*Input data*:

=== Begin Enclosure ===

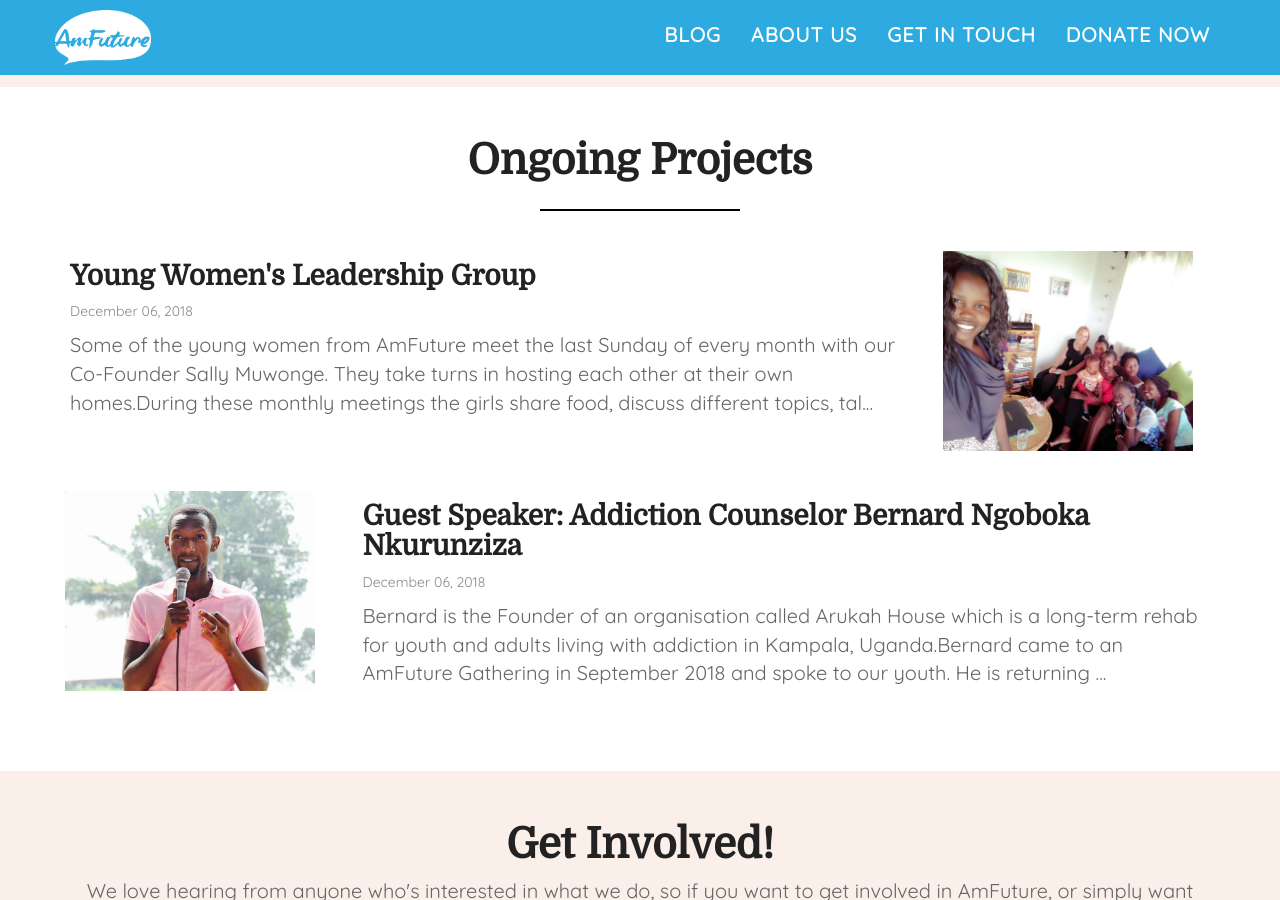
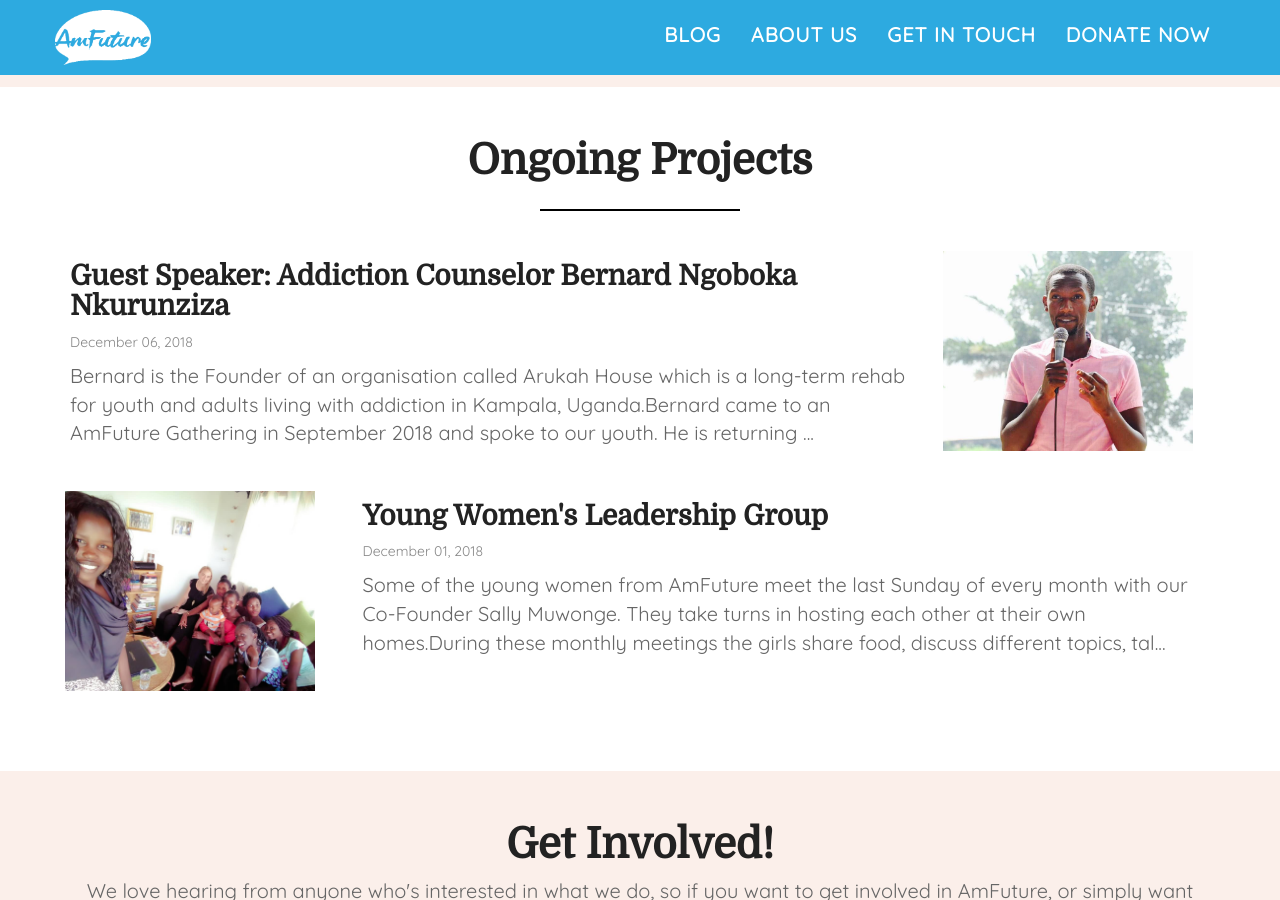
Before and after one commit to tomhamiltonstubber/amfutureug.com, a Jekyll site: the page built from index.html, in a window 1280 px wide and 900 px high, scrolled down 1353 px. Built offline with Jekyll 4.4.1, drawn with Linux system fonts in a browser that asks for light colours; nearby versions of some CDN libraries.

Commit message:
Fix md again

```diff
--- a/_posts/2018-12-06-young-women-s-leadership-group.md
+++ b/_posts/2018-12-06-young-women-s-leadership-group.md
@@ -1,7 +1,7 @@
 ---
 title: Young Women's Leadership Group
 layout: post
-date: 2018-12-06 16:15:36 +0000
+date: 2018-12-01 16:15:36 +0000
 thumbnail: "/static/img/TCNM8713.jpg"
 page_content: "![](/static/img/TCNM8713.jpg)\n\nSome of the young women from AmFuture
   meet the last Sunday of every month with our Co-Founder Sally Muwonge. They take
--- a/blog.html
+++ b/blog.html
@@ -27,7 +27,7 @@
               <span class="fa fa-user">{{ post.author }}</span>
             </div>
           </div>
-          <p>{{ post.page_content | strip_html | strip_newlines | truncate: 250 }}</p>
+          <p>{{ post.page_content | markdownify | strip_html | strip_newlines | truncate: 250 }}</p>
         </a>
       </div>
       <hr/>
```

=== End Enclosure ===
=== Begin Enclosure ===

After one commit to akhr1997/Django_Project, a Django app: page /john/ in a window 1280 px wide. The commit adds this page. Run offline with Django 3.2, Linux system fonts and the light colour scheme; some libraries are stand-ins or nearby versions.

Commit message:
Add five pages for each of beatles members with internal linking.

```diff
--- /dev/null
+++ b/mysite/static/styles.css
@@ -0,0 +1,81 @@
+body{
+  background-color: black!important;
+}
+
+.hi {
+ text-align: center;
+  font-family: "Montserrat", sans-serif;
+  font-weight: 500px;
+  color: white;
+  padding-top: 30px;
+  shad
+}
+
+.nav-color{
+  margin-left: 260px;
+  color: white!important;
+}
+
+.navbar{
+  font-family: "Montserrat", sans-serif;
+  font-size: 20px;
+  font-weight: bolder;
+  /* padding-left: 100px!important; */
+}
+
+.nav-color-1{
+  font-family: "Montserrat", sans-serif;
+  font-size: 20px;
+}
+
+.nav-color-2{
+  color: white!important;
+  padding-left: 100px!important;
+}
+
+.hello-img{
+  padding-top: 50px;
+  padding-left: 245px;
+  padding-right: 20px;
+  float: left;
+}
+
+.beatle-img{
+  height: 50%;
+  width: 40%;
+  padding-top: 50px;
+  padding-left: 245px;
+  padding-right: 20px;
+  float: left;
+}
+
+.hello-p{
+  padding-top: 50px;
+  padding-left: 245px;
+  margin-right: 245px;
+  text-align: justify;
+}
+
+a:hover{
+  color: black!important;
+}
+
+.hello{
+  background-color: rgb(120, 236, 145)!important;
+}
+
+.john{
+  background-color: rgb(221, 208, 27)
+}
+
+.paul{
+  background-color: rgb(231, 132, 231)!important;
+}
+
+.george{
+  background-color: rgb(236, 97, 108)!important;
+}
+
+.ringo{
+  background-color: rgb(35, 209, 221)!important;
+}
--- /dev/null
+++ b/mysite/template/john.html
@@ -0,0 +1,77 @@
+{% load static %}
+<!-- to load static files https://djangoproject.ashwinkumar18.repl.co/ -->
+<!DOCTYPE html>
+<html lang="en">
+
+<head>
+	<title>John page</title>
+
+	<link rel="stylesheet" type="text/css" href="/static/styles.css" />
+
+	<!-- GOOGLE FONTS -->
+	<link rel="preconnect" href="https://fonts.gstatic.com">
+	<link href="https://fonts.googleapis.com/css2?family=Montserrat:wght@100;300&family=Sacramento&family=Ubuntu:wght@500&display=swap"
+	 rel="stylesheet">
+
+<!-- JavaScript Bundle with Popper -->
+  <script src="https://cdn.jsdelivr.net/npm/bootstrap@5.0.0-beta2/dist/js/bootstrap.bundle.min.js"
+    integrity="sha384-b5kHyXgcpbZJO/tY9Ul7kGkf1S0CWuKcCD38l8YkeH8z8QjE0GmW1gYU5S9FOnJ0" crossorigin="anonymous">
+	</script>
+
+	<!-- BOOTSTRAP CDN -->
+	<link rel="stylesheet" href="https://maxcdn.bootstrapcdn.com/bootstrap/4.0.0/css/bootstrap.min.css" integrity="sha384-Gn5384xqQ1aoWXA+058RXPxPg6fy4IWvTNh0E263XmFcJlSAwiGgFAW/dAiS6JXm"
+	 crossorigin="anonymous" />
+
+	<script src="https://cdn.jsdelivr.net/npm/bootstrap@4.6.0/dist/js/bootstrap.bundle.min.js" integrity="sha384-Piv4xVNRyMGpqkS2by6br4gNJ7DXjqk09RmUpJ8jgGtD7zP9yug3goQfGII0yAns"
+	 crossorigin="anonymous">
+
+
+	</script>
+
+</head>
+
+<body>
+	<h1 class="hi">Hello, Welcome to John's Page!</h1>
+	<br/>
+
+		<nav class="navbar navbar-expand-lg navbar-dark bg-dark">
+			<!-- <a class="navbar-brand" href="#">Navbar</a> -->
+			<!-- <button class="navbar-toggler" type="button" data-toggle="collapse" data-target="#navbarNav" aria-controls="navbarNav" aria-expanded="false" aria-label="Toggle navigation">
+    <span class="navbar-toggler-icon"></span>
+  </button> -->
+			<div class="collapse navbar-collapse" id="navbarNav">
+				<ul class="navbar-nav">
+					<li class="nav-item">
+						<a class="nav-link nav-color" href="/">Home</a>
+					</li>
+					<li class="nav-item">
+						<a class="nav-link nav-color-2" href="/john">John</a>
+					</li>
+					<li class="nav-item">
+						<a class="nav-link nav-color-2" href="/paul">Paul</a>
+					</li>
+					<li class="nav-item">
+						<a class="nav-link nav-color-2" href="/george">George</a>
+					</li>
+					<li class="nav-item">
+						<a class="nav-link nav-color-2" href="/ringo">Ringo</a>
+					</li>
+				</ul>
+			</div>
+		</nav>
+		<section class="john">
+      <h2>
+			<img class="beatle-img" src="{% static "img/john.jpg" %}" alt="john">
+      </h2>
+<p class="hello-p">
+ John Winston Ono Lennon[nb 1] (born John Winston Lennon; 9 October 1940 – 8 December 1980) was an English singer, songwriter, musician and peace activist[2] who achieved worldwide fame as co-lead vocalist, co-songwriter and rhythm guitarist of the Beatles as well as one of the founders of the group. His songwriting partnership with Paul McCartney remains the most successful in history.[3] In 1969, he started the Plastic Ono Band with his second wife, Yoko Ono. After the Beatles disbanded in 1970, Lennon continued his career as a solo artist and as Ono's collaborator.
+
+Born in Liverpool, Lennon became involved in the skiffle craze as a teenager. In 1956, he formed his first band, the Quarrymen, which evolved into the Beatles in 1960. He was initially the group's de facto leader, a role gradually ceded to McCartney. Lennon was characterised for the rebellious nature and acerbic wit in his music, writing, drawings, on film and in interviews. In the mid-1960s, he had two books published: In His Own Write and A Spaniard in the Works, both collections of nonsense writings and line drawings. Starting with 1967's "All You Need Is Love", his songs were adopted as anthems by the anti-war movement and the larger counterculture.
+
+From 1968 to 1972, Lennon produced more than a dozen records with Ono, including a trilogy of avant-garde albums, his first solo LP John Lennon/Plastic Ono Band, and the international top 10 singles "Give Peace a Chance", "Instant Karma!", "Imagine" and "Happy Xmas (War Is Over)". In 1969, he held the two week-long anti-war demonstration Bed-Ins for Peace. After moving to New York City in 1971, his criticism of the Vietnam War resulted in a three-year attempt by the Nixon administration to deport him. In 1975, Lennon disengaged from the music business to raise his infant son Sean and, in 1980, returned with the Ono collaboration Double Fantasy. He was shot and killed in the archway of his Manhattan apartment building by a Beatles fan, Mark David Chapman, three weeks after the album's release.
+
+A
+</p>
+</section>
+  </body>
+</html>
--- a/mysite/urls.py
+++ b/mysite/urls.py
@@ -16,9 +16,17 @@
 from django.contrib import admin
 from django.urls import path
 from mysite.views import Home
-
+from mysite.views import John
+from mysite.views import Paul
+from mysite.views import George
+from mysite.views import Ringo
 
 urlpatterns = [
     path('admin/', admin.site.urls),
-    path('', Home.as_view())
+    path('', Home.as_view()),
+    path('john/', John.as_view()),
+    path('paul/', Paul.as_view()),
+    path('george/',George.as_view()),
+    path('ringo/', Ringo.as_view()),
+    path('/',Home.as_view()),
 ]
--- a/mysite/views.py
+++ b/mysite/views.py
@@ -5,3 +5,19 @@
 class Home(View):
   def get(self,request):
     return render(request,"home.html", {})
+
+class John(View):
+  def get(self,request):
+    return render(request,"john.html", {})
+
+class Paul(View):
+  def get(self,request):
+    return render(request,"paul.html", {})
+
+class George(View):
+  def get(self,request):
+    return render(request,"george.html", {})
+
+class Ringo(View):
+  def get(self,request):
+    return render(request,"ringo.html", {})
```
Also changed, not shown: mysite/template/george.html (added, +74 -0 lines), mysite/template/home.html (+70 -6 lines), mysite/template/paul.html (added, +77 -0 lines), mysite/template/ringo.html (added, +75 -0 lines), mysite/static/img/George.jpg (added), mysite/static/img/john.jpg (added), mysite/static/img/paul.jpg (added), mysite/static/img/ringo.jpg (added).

=== End Enclosure ===

*Problem details*:
From the material above, count the lines that include "path" and give only the total.

*Solved problem*:
9